▶ [Records provided]:
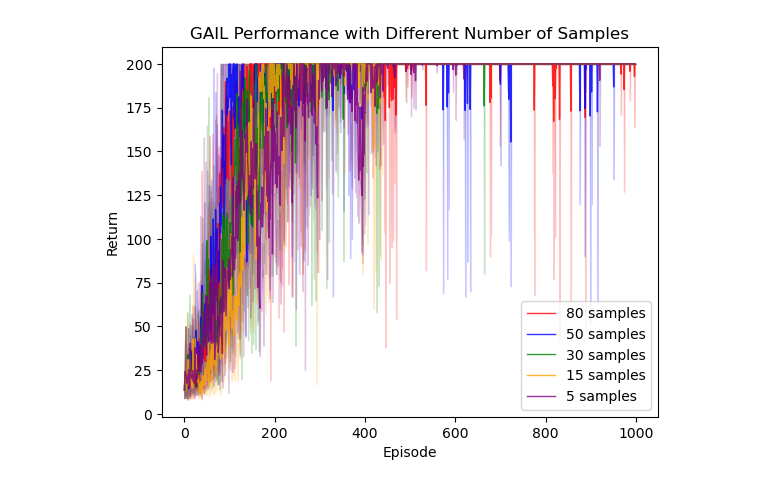
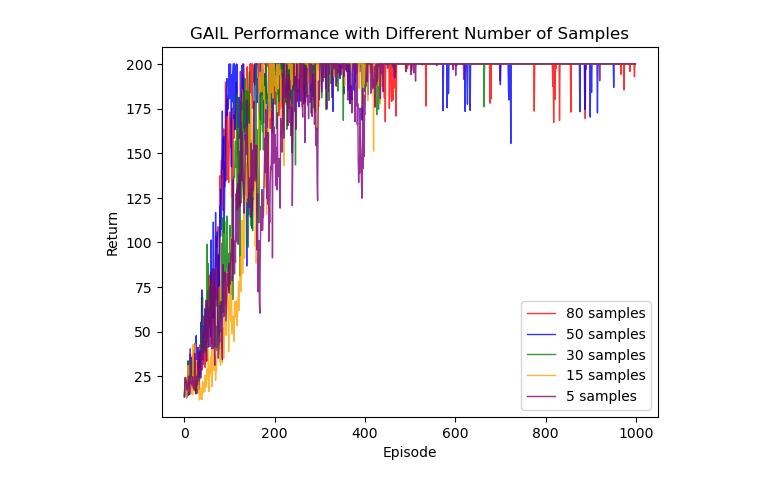
Before and after one commit to RanZhu1989/RL_PlayGround, a Jupyter notebook: Behavior_Cloning/GAIL.ipynb, the cells around one changed output. Drawn from its saved outputs; the diff is of its cells as text; code cells hidden in the pictures.

```diff
--- a/Behavior_Cloning/GAIL.ipynb
+++ b/Behavior_Cloning/GAIL.ipynb
@@ -514,6 +548,7 @@ Manger = TrainManager(
     gail_train_epoch_num = 1000,
     discriminator_train_iters = 5,
     discriminator_batch_size = 64,
+    use_grad_pen = False,
     d_lr = 1e-3,
     seed = 0,
     device = "cpu"
@@ -541,6 +576,7 @@ Manger = TrainManager(
     gail_train_epoch_num = 1000,
     discriminator_train_iters = 5,
     discriminator_batch_size = 64,
+    use_grad_pen = False,
     d_lr = 1e-3,
     seed = 0,
     device = "cpu"
@@ -568,6 +604,7 @@ Manger = TrainManager(
     gail_train_epoch_num = 1000,
     discriminator_train_iters = 5,
     discriminator_batch_size = 64,
+    use_grad_pen = False,
     d_lr = 1e-3,
     seed = 0,
     device = "cpu"
@@ -595,6 +632,7 @@ Manger = TrainManager(
     gail_train_epoch_num = 1000,
     discriminator_train_iters = 5,
     discriminator_batch_size = 64,
+    use_grad_pen = False,
     d_lr = 1e-3,
     seed = 0,
     device = "cpu"
@@ -607,21 +645,21 @@ r80_mean = Manger.test_returns_mean
 r80_max = Manger.test_returns_max
 r80_min = Manger.test_returns_min
 # %%
-iteration_list = list(range(len(r30_mean)))
+iteration_list = list(range(len(r80_mean)))
 plt.plot(iteration_list, r80_mean, label='80 samples', color="red", alpha=0.8, linewidth=1)
-plt.fill_between(iteration_list, r80_min, r80_max, alpha=0.2, color="red")
+# plt.fill_between(iteration_list, r80_min, r80_max, alpha=0.2, color="red")
 plt.plot(iteration_list, r50_mean, label='50 samples', color="blue", alpha=0.8, linewidth=1)
-plt.fill_between(iteration_list, r50_min, r50_max, alpha=0.2, color="blue")
+# plt.fill_between(iteration_list, r50_min, r50_max, alpha=0.2, color="blue")
 plt.plot(iteration_list, r30_mean, label='30 samples', color="green", alpha=0.8, linewidth=1)
-plt.fill_between(iteration_list, r30_min, r30_max, alpha=0.2, color="green")
+# plt.fill_between(iteration_list, r30_min, r30_max, alpha=0.2, color="green")
 plt.plot(iteration_list, r15_mean, label='15 samples', color="orange", alpha=0.8, linewidth=1)
-plt.fill_between(iteration_list, r15_min, r15_max, alpha=0.2, color="orange")
+# plt.fill_between(iteration_list, r15_min, r15_max, alpha=0.2, color="orange")
 plt.plot(iteration_list, r5_mean, label='5 samples', color="purple", alpha=0.8, linewidth=1)
-plt.fill_between(iteration_list, r5_min, r5_max, alpha=0.2, color="purple")
+# plt.fill_between(iteration_list, r5_min, r5_max, alpha=0.2, color="purple")
 plt.legend()
 plt.xlabel('Episode')
 plt.ylabel('Return')
 plt.title('GAIL Performance with Different Number of Samples')
 plt.show()
 # %% [output]
-[figure, old version]
+[figure, new version]
```
Also changed, not shown: parts of 8 cells of this notebook.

▶ [Your goal]:
Repeat the data exactly. No pictures should appear.

▶ [Answer section]:
Before and after one commit to RanZhu1989/RL_PlayGround, a Jupyter notebook: Behavior_Cloning/GAIL.ipynb, the cells around one changed output. Drawn from its saved outputs; the diff is of its cells as text; code cells hidden in the pictures.

```diff
--- a/Behavior_Cloning/GAIL.ipynb
+++ b/Behavior_Cloning/GAIL.ipynb
@@ -514,6 +548,7 @@ Manger = TrainManager(
     gail_train_epoch_num = 1000,
     discriminator_train_iters = 5,
     discriminator_batch_size = 64,
+    use_grad_pen = False,
     d_lr = 1e-3,
     seed = 0,
     device = "cpu"
@@ -541,6 +576,7 @@ Manger = TrainManager(
     gail_train_epoch_num = 1000,
     discriminator_train_iters = 5,
     discriminator_batch_size = 64,
+    use_grad_pen = False,
     d_lr = 1e-3,
     seed = 0,
     device = "cpu"
@@ -568,6 +604,7 @@ Manger = TrainManager(
     gail_train_epoch_num = 1000,
     discriminator_train_iters = 5,
     discriminator_batch_size = 64,
+    use_grad_pen = False,
     d_lr = 1e-3,
     seed = 0,
     device = "cpu"
@@ -595,6 +632,7 @@ Manger = TrainManager(
     gail_train_epoch_num = 1000,
     discriminator_train_iters = 5,
     discriminator_batch_size = 64,
+    use_grad_pen = False,
     d_lr = 1e-3,
     seed = 0,
     device = "cpu"
@@ -607,21 +645,21 @@ r80_mean = Manger.test_returns_mean
 r80_max = Manger.test_returns_max
 r80_min = Manger.test_returns_min
 # %%
-iteration_list = list(range(len(r30_mean)))
+iteration_list = list(range(len(r80_mean)))
 plt.plot(iteration_list, r80_mean, label='80 samples', color="red", alpha=0.8, linewidth=1)
-plt.fill_between(iteration_list, r80_min, r80_max, alpha=0.2, color="red")
+# plt.fill_between(iteration_list, r80_min, r80_max, alpha=0.2, color="red")
 plt.plot(iteration_list, r50_mean, label='50 samples', color="blue", alpha=0.8, linewidth=1)
-plt.fill_between(iteration_list, r50_min, r50_max, alpha=0.2, color="blue")
+# plt.fill_between(iteration_list, r50_min, r50_max, alpha=0.2, color="blue")
 plt.plot(iteration_list, r30_mean, label='30 samples', color="green", alpha=0.8, linewidth=1)
-plt.fill_between(iteration_list, r30_min, r30_max, alpha=0.2, color="green")
+# plt.fill_between(iteration_list, r30_min, r30_max, alpha=0.2, color="green")
 plt.plot(iteration_list, r15_mean, label='15 samples', color="orange", alpha=0.8, linewidth=1)
-plt.fill_between(iteration_list, r15_min, r15_max, alpha=0.2, color="orange")
+# plt.fill_between(iteration_list, r15_min, r15_max, alpha=0.2, color="orange")
 plt.plot(iteration_list, r5_mean, label='5 samples', color="purple", alpha=0.8, linewidth=1)
-plt.fill_between(iteration_list, r5_min, r5_max, alpha=0.2, color="purple")
+# plt.fill_between(iteration_list, r5_min, r5_max, alpha=0.2, color="purple")
 plt.legend()
 plt.xlabel('Episode')
 plt.ylabel('Return')
 plt.title('GAIL Performance with Different Number of Samples')
 plt.show()
 # %% [output]
-[figure, old version]
+[figure, new version]
```
Also changed, not shown: parts of 8 cells of this notebook.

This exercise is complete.